item Pfender, William

Submitted to: Plant Disease
Publication Type: Peer Reviewed Journal
Publication Acceptance Date: 5/11/2004
Publication Date: 9/30/2004
Citation: Pfender, W.F. 2004. Effect of autumn planting date and stand age on severity of stem rust in seed crops of perennial ryegrass. Plant Disease.2004. v. 88. p. 1017-1020.

Interpretive Summary: Stem rust is the most damaging disease of perennial ryegrass grown as a seed crop. Disease management is achieved through fungicide applications, because there is no adequate host genetic resistance to the disease. Effective cultural control methods could supplement disease management options. This research demonstrated the importance of autumn planting date in determining severity of the stem rust epidemic that occurs the following spring. Perennial ryegrass stands planted late in the autumn had only 3% as much stem rust in June as stands planted early in the autumn. A disadvantage to late planting is that seed yield of late-planted stands were lower than yield of early planted stands. However, results indicate it may be possible to select an intermediate planting date that provides disease management benefits without sacrificing yield. Delayed autumn planting date may provide a useful cultural control method for stem rust in first-year stands of perennial ryegrass seed crops, thereby reducing the number of fungicide applications required to manage the disease.

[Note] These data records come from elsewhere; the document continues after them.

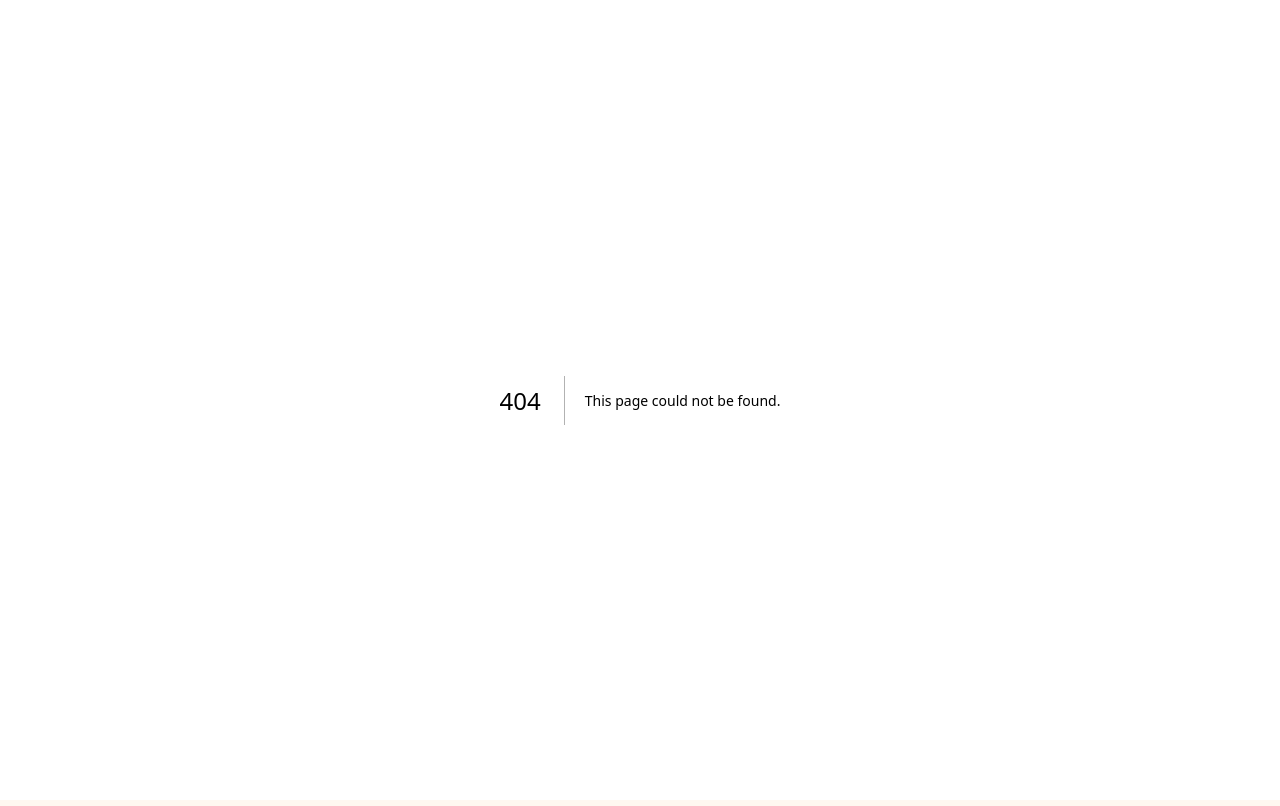
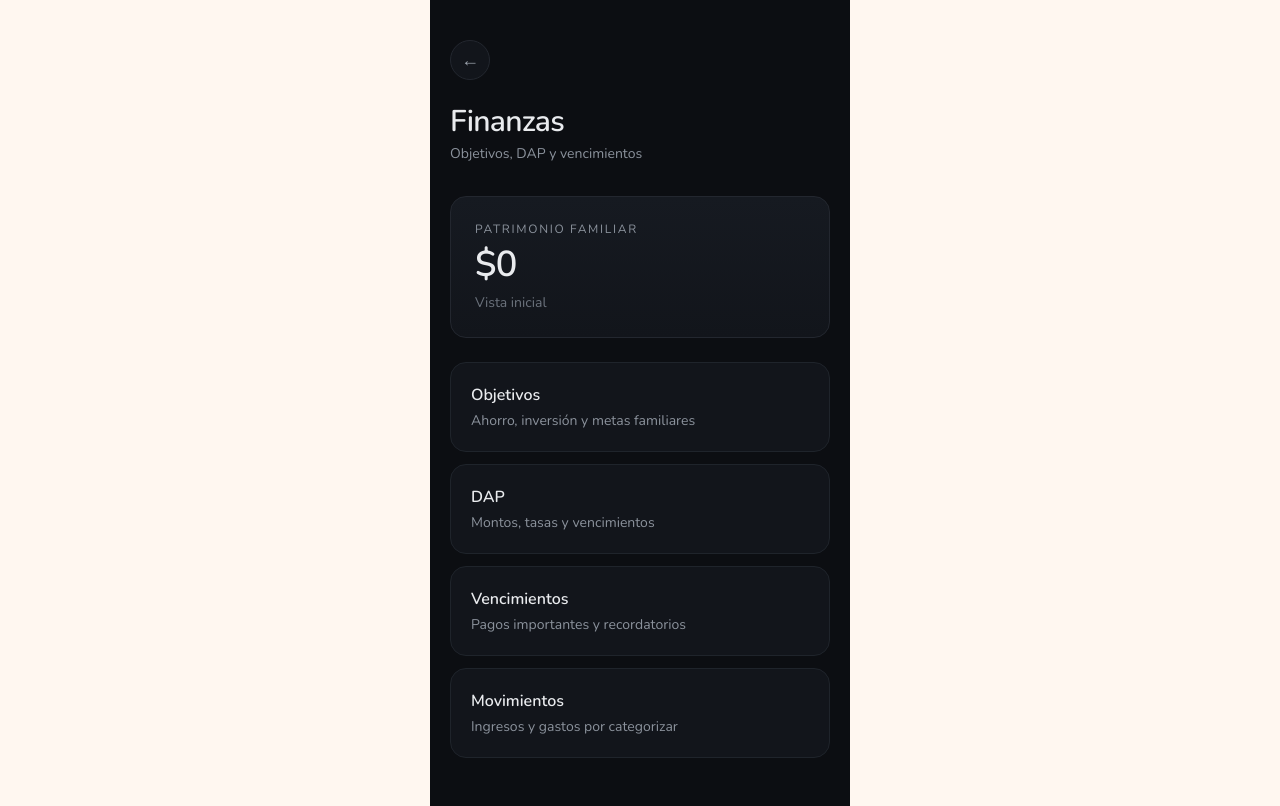
Before and after one commit to LucyAurelio93/asia-trip-app, a Next.js app: page /finanzas in a window 1280 px wide. Before the commit this address had no page. Built offline with nearby package versions, Linux system fonts and the light colour scheme.

Commit message:
feat: add finance module shell

```diff
--- /dev/null
+++ b/app/finanzas/page.tsx
@@ -0,0 +1,78 @@
+import Link from "next/link";
+
+// ── Secciones del módulo Finanzas ────────────────────────────────────────────
+
+type FinanceSection = {
+  id: string;
+  title: string;
+  description: string;
+};
+
+const sections: FinanceSection[] = [
+  {
+    id: "objetivos",
+    title: "Objetivos",
+    description: "Ahorro, inversión y metas familiares",
+  },
+  {
+    id: "dap",
+    title: "DAP",
+    description: "Montos, tasas y vencimientos",
+  },
+  {
+    id: "vencimientos",
+    title: "Vencimientos",
+    description: "Pagos importantes y recordatorios",
+  },
+  {
+    id: "movimientos",
+    title: "Movimientos",
+    description: "Ingresos y gastos por categorizar",
+  },
+];
+
+// ── Finanzas ─────────────────────────────────────────────────────────────────
+
+export default function FinanzasPage() {
+  return (
+    <main className="mx-auto min-h-[100dvh] w-full max-w-[420px] bg-[#0c0e12] px-5 pb-12 text-[#e9ebee]">
+      <header className="relative pt-[calc(env(safe-area-inset-top)+2.5rem)]">
+        <Link
+          href="/"
+          aria-label="Volver al Dashboard Familiar"
+          className="mb-6 inline-flex h-10 w-10 items-center justify-center rounded-full border border-[#23272f] bg-[#12151b] text-lg text-[#9aa1ab] transition-transform active:scale-95"
+        >
+          ←
+        </Link>
+        <h1 className="text-3xl font-semibold tracking-tight">Finanzas</h1>
+        <p className="mt-1 text-sm text-[#8b929c]">
+          Objetivos, DAP y vencimientos
+        </p>
+      </header>
+
+      <section className="mt-8 rounded-2xl border border-[#23272f] bg-gradient-to-b from-[#161a21] to-[#12151b] p-6">
+        <p className="text-xs font-medium uppercase tracking-[0.14em] text-[#8b929c]">
+          Patrimonio familiar
+        </p>
+        <p className="mt-2 text-4xl font-semibold tracking-tight tabular-nums">
+          $0
+        </p>
+        <p className="mt-2 text-sm text-[#6b727c]">Vista inicial</p>
+      </section>
+
+      <section className="mt-6 space-y-3">
+        {sections.map((section) => (
+          <div
+            key={section.id}
+            className="rounded-2xl border border-[#1f242b] bg-[#12151b] p-5"
+          >
+            <h2 className="text-base font-semibold text-[#e9ebee]">
+              {section.title}
+            </h2>
+            <p className="mt-1 text-sm text-[#8b929c]">{section.description}</p>
+          </div>
+        ))}
+      </section>
+    </main>
+  );
+}
--- a/app/page.tsx
+++ b/app/page.tsx
@@ -25,6 +25,8 @@ const modules: ModuleCard[] = [
     emoji: "💰",
     title: "Finanzas",
     description: "Objetivos, DAP y vencimientos",
+    href: "/finanzas",
+    actionLabel: "Abrir finanzas",
   },
   {
     id: "gatos",
```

Technical Abstract: Perennial ryegrass (Lolium perenne L.) grown for seed is planted in autumn for July harvest (first-year seed crop), then kept in production for subsequent yearly harvests. Plots of first-year perennial ryegrass planted in early November had only 3% as much stem rust in June as plots planted in mid-September. In additional plots where fungicides were used to prevent rust development, seed yield of the November-planted plots was reduced by 23% compared to September-planted plots. In one year of the study, a planting in mid-October produced plots with low rust severity (equivalent to rust level in November-planted plots) and full seed yield potential (equivalent to that in September-planted plots). In the second-year seed crop, stem rust severity in June was intermediate between severities in early- and late-planted first-year plots. The association of reduced stem rust severity with late planting for first-year crops was observed for 5 of 6 perennial ryegrass cultivars tested. Degree of reduction in disease severity due to planting date was greatest for the cultivars that had the highest disease severity in early-planted stands. Delay of autumn planting date may provide a useful cultural control method for first-year stands of perennial ryegrass seed crops.